    $29.70

    CEDARALAS1129
    0.94" x 5.75" x 39.63"

    Clear.

    Cedar – Alaskan

    $30.02

    CEDARALAS1128
    0.94" x 5.75" x 40.06"

    Skip planed.

    Cedar – Alaskan

    $28.20

    CEDARALAS1127
    0.94" x 5.94" x 40.06"

    Tearout. Skip planed.

    Cedar – Alaskan

    $31.01

    CEDARALAS1126
    0.94" x 5.94" x 44.06"

    Tearout. Skip planed.

    Cedar – Alaskan

    $31.02

    CEDARALAS1125
    0.94" x 5.94" x 40.06"

    Skip planed.

    Cedar – Alaskan

    $31.23

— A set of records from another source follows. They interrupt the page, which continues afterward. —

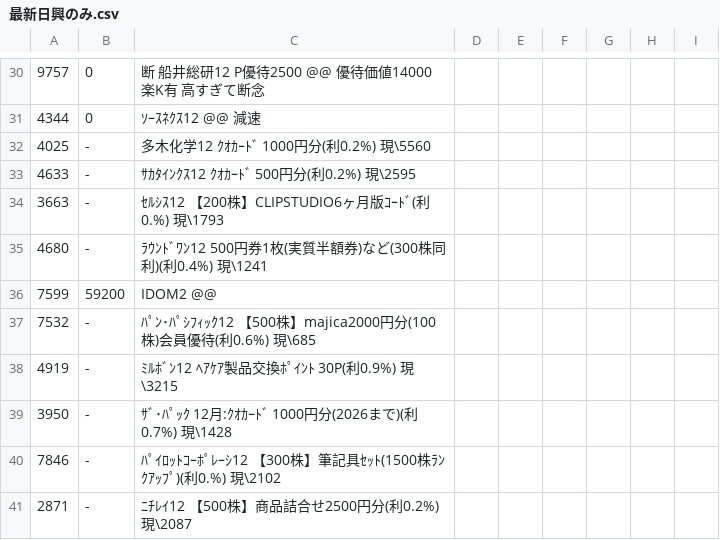
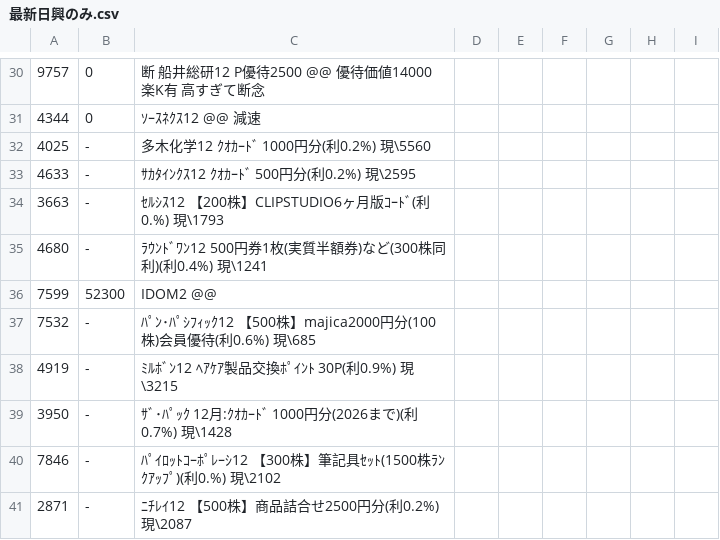
Before and after one commit to kitamotoie/easghgkdsrgvfdgdrftavshstvgsdfsdrweraesfsdvcvewsgsdgsvbrtsgr, a CSV file: 最新日興のみ.csv, drawn as a sheet; only a part is shown, gaps mark what is left out; the diff covers the shown part only.

```diff
--- a/最新日興のみ.csv
+++ b/最新日興のみ.csv
@@ -35,3 +35,3 @@
 4680, -,ﾗｳﾝﾄﾞﾜﾝ12 500円券1枚(実質半額券)など(300株同利)(利0.4%) 現\1241
-7599,59200,IDOM2  @@
+7599,52300,IDOM2  @@
 7532, -,ﾊﾟﾝ･ﾊﾟｼﾌｨｯｸ12 【500株】majica2000円分(100株)会員優待(利0.6%) 現\685
```
Also changed, not shown: 13 edited cells elsewhere in this file.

    CEDARALAS1124
    0.94" x 5.88" x 40.75"

    Clear.

    Cedar – Alaskan

    $30.70

    CEDARALAS1123
    0.94" x 5.88" x 40.06"

    Clear.

    Cedar – Alaskan

    $29.70

    CEDARALAS1122
    0.94" x 5.75" x 39.63"

    Skip planed.

    Cedar – Alaskan

    $27.12

    CEDARALAS1121
    0.94" x 5.75" x 39.81"

    Defect on knot.

    Cedar – Alaskan

    $25.63

    CEDARALAS1120
    0.94" x 6" x 40.06"

    Crack. Bark inclusions. Skip planed.

    Cedar – Alaskan

    $23.71

    CEDARALAS1119
    0.94" x 6" x 37.06"

    Checks. Cracks. Knot. Defect on edge. Skip planed.

    Cedar – Alaskan

    $27.92

    CEDARALAS1118
    0.94" x 5.94" x 36.06"

    Skip planed.

    Cedar – Alaskan

    $23.24

    CEDARALAS1117
    0.94" x 5.88" x 37.06"

    Checks. Cracks. Defects on surface. Skip planed.

    Cedar – Alaskan

    $27.92

    CEDARALAS1116
    0.94" x 5.94" x 36.06"

    Skip planed.

    Cedar – Alaskan

    $28.40

    CEDARALAS1115
    0.94" x 5.88" x 37.06"

    Skip planed.

    cedar-alaskan

    Other Species

    Kosso

    Gorgeous colors and grain patterns have resulted in the exploitation of this beautiful species for use in production of “Hongmu” furniture.  It looks similar in appearance to Kiaat/Muninga, another member of the Pterocarpus genus.  We only have a few hundred BF of this endangered species left and don’t expect to get any more when it runs out.

    Common Uses:
    boxmaking, cabinetry, inlay, knife handles, specialty items
    Detail
    Common Uses
    kosso
    Osage Orange - Argentine

    This South American species is closely related to the domestic Osage Orange. 

    The lumber it yields is typically a bit cleaner with less defects. 

    It is pretty hard and dense making it tough on tools, but it turns and finishes well.

    Common Uses:
    boxmaking, cabinetry, carving, crafting, inlay, specialty items
    Detail
    Common Uses
    osage-orange-argentine
    Tamarind - Spalted

    Spalted Tamarind comes from South East Asia.   The decay/spalting gives the wood awesome spiderweb type patterns that add character and excitement to its appearance.  The spalting is most prevalent in the sapwood which is prone to attack from bugs and fungus which cause it.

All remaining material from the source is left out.